Romney planned to spend four full days in the state, by far his longest trip in four years, to woo a fickle GOP electorate that hasn't settled on a front-runner.

Of all the candidates, only former Pennsylvania Sen. Rick Santorum has been denied a moment in the spotlight — even though he's scoured every corner of the state and, in recent days, has collected endorsements from key leaders in Iowa's influential social conservative movement. He urged more than 100 people in the ballroom of Mason City's historic Park Hotel on Tuesday to stick to their principles, saying: "We need this election to be about someone who is a conservative, and proud of it."

In a race with no shortage of leaders this year, Paul has been the latest to become a leading, non-establishment alternative to Romney. But the newfound status has brought new scrutiny over Paul's unorthodox, non-interventionist foreign policy views and statements that appeared in newsletters he published in the early 1990s when he was not serving in Congress.

Among the statements: "Homosexuals, not to speak of the rest of society, were far better off when social pressure forced them to hide their activities." Another newsletter passage said "if you have ever been robbed by a black teen-aged male, you know how unbelievably fleet-footed they can be." Paul previously said such material was the work of ghostwriters, while acknowledging he bore "some moral responsibility" for it.

It's all enough to worry some Iowa Republicans that Paul could marginalize the caucuses' impact should he win.

"The moderate and establishment Republicans are scared Ron Paul is going to have a good showing. If he wins Iowa, it's going to diminish the clout Iowa has," said Mark Greenfield, chairman of the Hamilton County GOP who initially backed Perry but switched to Romney within the last two weeks, describing him as an "electable leader."
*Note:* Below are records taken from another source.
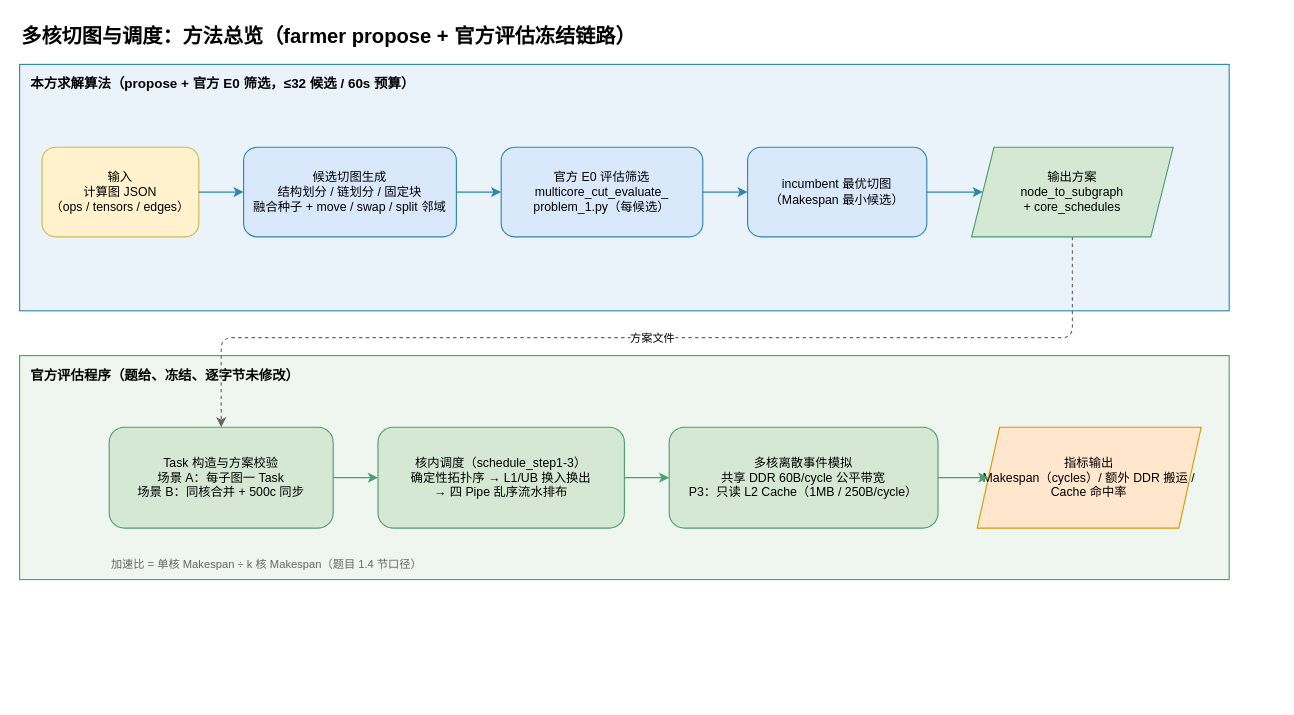
Earlier version of the draw.io diagram figures/a/p123-report-farmer-20260925/method-overview.drawio (Vioano/huaweicup2026). Source tidied: cells renumbered, new cells numbered last; positions are measured from the earlier drawing's top-left corner, leaving out a move shared by most shapes. Both pictures are drawn from the tidied source at 112%, with x=0, y=0 at pixel (19, 19).
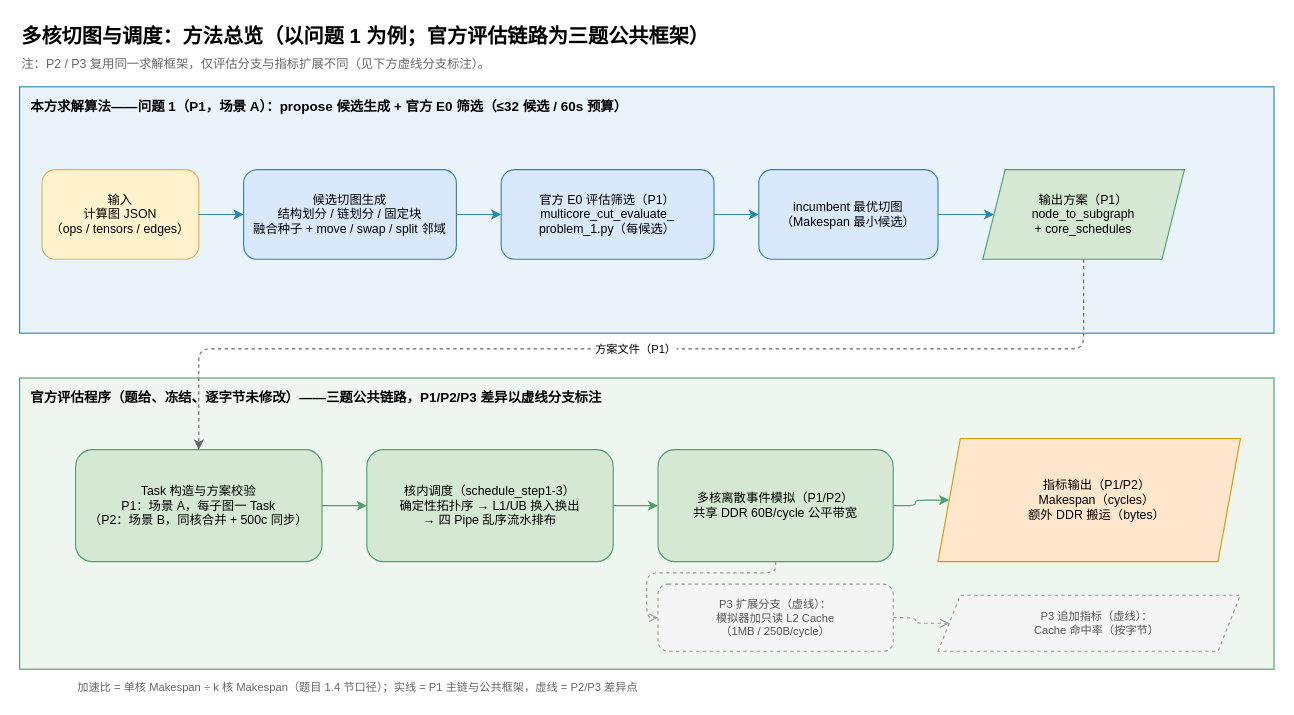
Above is the later version.

Commit message (it also covers changes not shown here):
docs(a): #5 full 1500-row appendix + source/missing checks; #6 method-overview scoped to P1+common framework with dashed P2/P3 branches (text overflow fixed)

Change to the diagram source:
```diff
@@
-    <mxCell id="2" value="多核切图与调度：方法总览（farmer propose + 官方评估冻结链路）" style="text;html=1;fontSize=18;fontStyle=1;align=left;verticalAlign=middle;" parent="1" vertex="1">
-      <mxGeometry width="820" height="30" as="geometry" />
+    <mxCell id="2" value="多核切图与调度：方法总览（以问题 1 为例；官方评估链路为三题公共框架）" style="text;html=1;fontSize=18;fontStyle=1;align=left;verticalAlign=middle;" parent="1" vertex="1">
+      <mxGeometry width="900" height="30" as="geometry" />
     </mxCell>
+    <mxCell id="23" value="注：P2 / P3 复用同一求解框架，仅评估分支与指标扩展不同（见下方虚线分支标注）。" style="text;html=1;fontSize=11;fontColor=#666666;align=left;verticalAlign=middle;" parent="1" vertex="1">
+      <mxGeometry y="30" width="900" height="20" as="geometry" />
+    </mxCell>
-    <mxCell id="3" value="本方求解算法（propose + 官方 E0 筛选，≤32 候选 / 60s 预算）" style="rounded=0;whiteSpace=wrap;html=1;verticalAlign=top;align=left;fillColor=#EAF2FA;strokeColor=#2E86AB;fontSize=12;fontStyle=1;spacingLeft=8;spacingTop=4;" parent="1" vertex="1">
-      <mxGeometry y="40" width="1080" height="220" as="geometry" />
+    <mxCell id="3" value="本方求解算法——问题 1（P1，场景 A）：propose 候选生成 + 官方 E0 筛选（≤32 候选 / 60s 预算）" style="rounded=0;whiteSpace=wrap;html=1;verticalAlign=top;align=left;fillColor=#EAF2FA;strokeColor=#2E86AB;fontSize=12;fontStyle=1;spacingLeft=8;spacingTop=4;" parent="1" vertex="1">
+      <mxGeometry y="60" width="1120" height="220" as="geometry" />
     </mxCell>
-    <mxCell id="4" value="官方评估程序（题给、冻结、逐字节未修改）" style="rounded=0;whiteSpace=wrap;html=1;verticalAlign=top;align=left;fillColor=#EFF5EF;strokeColor=#4C9F70;fontSize=12;fontStyle=1;spacingLeft=8;spacingTop=4;" parent="1" vertex="1">
-      <mxGeometry y="300" width="1080" height="200" as="geometry" />
+    <mxCell id="4" value="官方评估程序（题给、冻结、逐字节未修改）——三题公共链路，P1/P2/P3 差异以虚线分支标注" style="rounded=0;whiteSpace=wrap;html=1;verticalAlign=top;align=left;fillColor=#EFF5EF;strokeColor=#4C9F70;fontSize=12;fontStyle=1;spacingLeft=8;spacingTop=4;" parent="1" vertex="1">
+      <mxGeometry y="320" width="1120" height="260" as="geometry" />
     </mxCell>
     <mxCell id="5" value="输入&#10;计算图 JSON&#10;（ops / tensors / edges）" style="rounded=1;whiteSpace=wrap;html=1;fillColor=#FFF2CC;strokeColor=#D6B656;fontSize=11;" parent="1" vertex="1">
-      <mxGeometry x="20" y="114" width="140" height="80" as="geometry" />
+      <mxGeometry x="20" y="134" width="140" height="80" as="geometry" />
     </mxCell>
     <mxCell id="6" value="候选切图生成&#10;结构划分 / 链划分 / 固定块&#10;融合种子 + move / swap / split 邻域" style="rounded=1;whiteSpace=wrap;html=1;fillColor=#DAE8FC;strokeColor=#2E86AB;fontSize=11;" parent="1" vertex="1">
-      <mxGeometry x="200" y="114" width="190" height="80" as="geometry" />
+      <mxGeometry x="200" y="134" width="190" height="80" as="geometry" />
     </mxCell>
-    <mxCell id="7" value="官方 E0 评估筛选&#10;multicore_cut_evaluate_&#10;problem_1.py（每候选）" style="rounded=1;whiteSpace=wrap;html=1;fillColor=#DAE8FC;strokeColor=#2E86AB;fontSize=11;" parent="1" vertex="1">
-      <mxGeometry x="430" y="114" width="180" height="80" as="geometry" />
+    <mxCell id="7" value="官方 E0 评估筛选（P1）&#10;multicore_cut_evaluate_&#10;problem_1.py（每候选）" style="rounded=1;whiteSpace=wrap;html=1;fillColor=#DAE8FC;strokeColor=#2E86AB;fontSize=11;" parent="1" vertex="1">
+      <mxGeometry x="430" y="134" width="190" height="80" as="geometry" />
     </mxCell>
     <mxCell id="8" value="incumbent 最优切图&#10;（Makespan 最小候选）" style="rounded=1;whiteSpace=wrap;html=1;fillColor=#DAE8FC;strokeColor=#2E86AB;fontSize=11;" parent="1" vertex="1">
-      <mxGeometry x="650" y="114" width="160" height="80" as="geometry" />
+      <mxGeometry x="660" y="134" width="160" height="80" as="geometry" />
     </mxCell>
-    <mxCell id="9" value="输出方案&#10;node_to_subgraph&#10;+ core_schedules" style="shape=parallelogram;perimeter=parallelogramPerimeter;whiteSpace=wrap;html=1;fixedSize=1;fillColor=#D5E8D4;strokeColor=#4C9F70;fontSize=11;" parent="1" vertex="1">
-      <mxGeometry x="850" y="114" width="180" height="80" as="geometry" />
+    <mxCell id="9" value="输出方案（P1）&#10;node_to_subgraph&#10;+ core_schedules" style="shape=parallelogram;perimeter=parallelogramPerimeter;whiteSpace=wrap;html=1;fixedSize=1;fillColor=#D5E8D4;strokeColor=#4C9F70;fontSize=11;" parent="1" vertex="1">
+      <mxGeometry x="860" y="134" width="180" height="80" as="geometry" />
     </mxCell>
-    <mxCell id="10" value="Task 构造与方案校验&#10;场景 A：每子图一 Task&#10;场景 B：同核合并 + 500c 同步" style="rounded=1;whiteSpace=wrap;html=1;fillColor=#D5E8D4;strokeColor=#4C9F70;fontSize=11;" parent="1" vertex="1">
-      <mxGeometry x="80" y="364" width="200" height="90" as="geometry" />
+    <mxCell id="10" value="Task 构造与方案校验&#10;P1：场景 A，每子图一 Task&#10;（P2：场景 B，同核合并 + 500c 同步）" style="rounded=1;whiteSpace=wrap;html=1;fillColor=#D5E8D4;strokeColor=#4C9F70;fontSize=11;" parent="1" vertex="1">
+      <mxGeometry x="50" y="384" width="220" height="100" as="geometry" />
     </mxCell>
     <mxCell id="11" value="核内调度（schedule_step1-3）&#10;确定性拓扑序 → L1/UB 换入换出&#10;→ 四 Pipe 乱序流水排布" style="rounded=1;whiteSpace=wrap;html=1;fillColor=#D5E8D4;strokeColor=#4C9F70;fontSize=11;" parent="1" vertex="1">
-      <mxGeometry x="320" y="364" width="220" height="90" as="geometry" />
+      <mxGeometry x="310" y="384" width="220" height="100" as="geometry" />
     </mxCell>
-    <mxCell id="12" value="多核离散事件模拟&#10;共享 DDR 60B/cycle 公平带宽&#10;P3：只读 L2 Cache（1MB / 250B/cycle）" style="rounded=1;whiteSpace=wrap;html=1;fillColor=#D5E8D4;strokeColor=#4C9F70;fontSize=11;" parent="1" vertex="1">
-      <mxGeometry x="580" y="364" width="240" height="90" as="geometry" />
+    <mxCell id="12" value="多核离散事件模拟（P1/P2）&#10;共享 DDR 60B/cycle 公平带宽" style="rounded=1;whiteSpace=wrap;html=1;fillColor=#D5E8D4;strokeColor=#4C9F70;fontSize=11;" parent="1" vertex="1">
+      <mxGeometry x="570" y="384" width="210" height="100" as="geometry" />
     </mxCell>
+    <mxCell id="24" value="P3 扩展分支（虚线）：&#10;模拟器加只读 L2 Cache&#10;（1MB / 250B/cycle）" style="rounded=1;whiteSpace=wrap;html=1;dashed=1;fillColor=#F5F5F5;strokeColor=#999999;fontSize=10;fontColor=#555555;" parent="1" vertex="1">
+      <mxGeometry x="570" y="504" width="210" height="60" as="geometry" />
+    </mxCell>
-    <mxCell id="13" value="指标输出&#10;Makespan（cycles）/ 额外 DDR 搬运 / Cache 命中率" style="shape=parallelogram;perimeter=parallelogramPerimeter;whiteSpace=wrap;html=1;fixedSize=1;fillColor=#FFE6CC;strokeColor=#D79B00;fontSize=11;" parent="1" vertex="1">
-      <mxGeometry x="855" y="364" width="200" height="90" as="geometry" />
+    <mxCell id="13" value="指标输出（P1/P2）&#10;Makespan（cycles）&#10;额外 DDR 搬运（bytes）" style="shape=parallelogram;perimeter=parallelogramPerimeter;whiteSpace=wrap;html=1;fixedSize=1;fillColor=#FFE6CC;strokeColor=#D79B00;fontSize=11;spacingLeft=14;" parent="1" vertex="1">
+      <mxGeometry x="820" y="374" width="270" height="110" as="geometry" />
     </mxCell>
+    <mxCell id="25" value="P3 追加指标（虚线）：&#10;Cache 命中率（按字节）" style="shape=parallelogram;perimeter=parallelogramPerimeter;whiteSpace=wrap;html=1;fixedSize=1;dashed=1;fillColor=#F5F5F5;strokeColor=#999999;fontSize=10;fontColor=#555555;spacingLeft=14;" parent="1" vertex="1">
+      <mxGeometry x="820" y="514" width="270" height="50" as="geometry" />
+    </mxCell>
-    <mxCell id="14" value="加速比 = 单核 Makespan ÷ k 核 Makespan（题目 1.4 节口径）" style="text;html=1;fontSize=10;fontColor=#666666;align=left;" parent="1" vertex="1">
-      <mxGeometry x="80" y="474" width="420" height="20" as="geometry" />
+    <mxCell id="14" value="加速比 = 单核 Makespan ÷ k 核 Makespan（题目 1.4 节口径）；实线 = P1 主链与公共框架，虚线 = P2/P3 差异点" style="text;html=1;fontSize=10;fontColor=#666666;align=left;" parent="1" vertex="1">
+      <mxGeometry x="50" y="584" width="700" height="20" as="geometry" />
     </mxCell>
@@
-    <mxCell id="19" value="方案文件" style="edgeStyle=orthogonalEdgeStyle;rounded=1;html=1;strokeColor=#666666;dashed=1;fontSize=10;" parent="1" edge="1" source="9" target="10">
+    <mxCell id="19" value="方案文件（P1）" style="edgeStyle=orthogonalEdgeStyle;rounded=1;html=1;strokeColor=#666666;dashed=1;fontSize=10;" parent="1" edge="1" source="9" target="10">
       <mxGeometry relative="1" as="geometry">
         <Array as="points">
-          <mxPoint x="940" y="284" />
-          <mxPoint x="180" y="284" />
+          <mxPoint x="950" y="294" />
+          <mxPoint x="160" y="294" />
         </Array>
       </mxGeometry>
     </mxCell>
@@
-    <mxCell id="22" style="edgeStyle=orthogonalEdgeStyle;rounded=1;html=1;strokeColor=#4C9F70;" parent="1" edge="1" source="12" target="13">
+    <mxCell id="22" style="edgeStyle=orthogonalEdgeStyle;rounded=1;html=1;strokeColor=#4C9F70;exitX=1;exitY=0.5;exitDx=0;exitDy=0;entryX=0;entryY=0.5;entryDx=0;entryDy=0;" parent="1" edge="1" source="12" target="13">
       <mxGeometry relative="1" as="geometry" />
     </mxCell>
+    <mxCell id="26" style="edgeStyle=orthogonalEdgeStyle;rounded=1;html=1;strokeColor=#999999;dashed=1;endArrow=open;exitX=0.5;exitY=1;exitDx=0;exitDy=0;entryX=0;entryY=0.5;entryDx=0;entryDy=0;" parent="1" edge="1" source="12" target="24">
+      <mxGeometry relative="1" as="geometry" />
+    </mxCell>
+    <mxCell id="27" style="edgeStyle=orthogonalEdgeStyle;rounded=1;html=1;strokeColor=#999999;dashed=1;endArrow=open;exitX=1;exitY=0.5;exitDx=0;exitDy=0;entryX=0;entryY=0.5;entryDx=0;entryDy=0;" parent="1" edge="1" source="24" target="25">
+      <mxGeometry relative="1" as="geometry" />
+    </mxCell>
```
Santorum put it this way: "The things most Iowans like about Ron Paul are the things he's least likely to accomplish," like Paul's plan to cut the deficit by $1 trillion in his first year, "and the things most Iowans are worried about about Ron Paul are the things he can accomplish."

Before Paul, Gingrich was at the top of the heap but he has slid in the wake of an onslaught of negative TV and radio ads — from both Paul and allies of Romney's — highlighting his collaboration on climate change with Democratic House Leader Nancy Pelosi and his consulting work for the federally backed mortgage giant Freddie Mac after he left the House. Leaflets noting his two divorces and acknowledged marital infidelity also have popped up across the state. Combined the attacks have damaged him — perhaps irreversibly so.

Minnesota Rep. Michele Bachmann experienced a burst in popularity several months ago but wasn't able to sustain it.

Perry, however, seems to be running slightly stronger than he has in months. He's drawn large, enthusiastic crowds during a bus tour and aides to rival candidates say favorability toward Perry is rising, though probably not enough to give him the late-game burst of momentum he'd need to win in Iowa. It's a sign that the roughly $5 million Perry has spent on advertising since late October, combined with more than $1 million from a super PAC that supports his candidacy, may be paying dividends.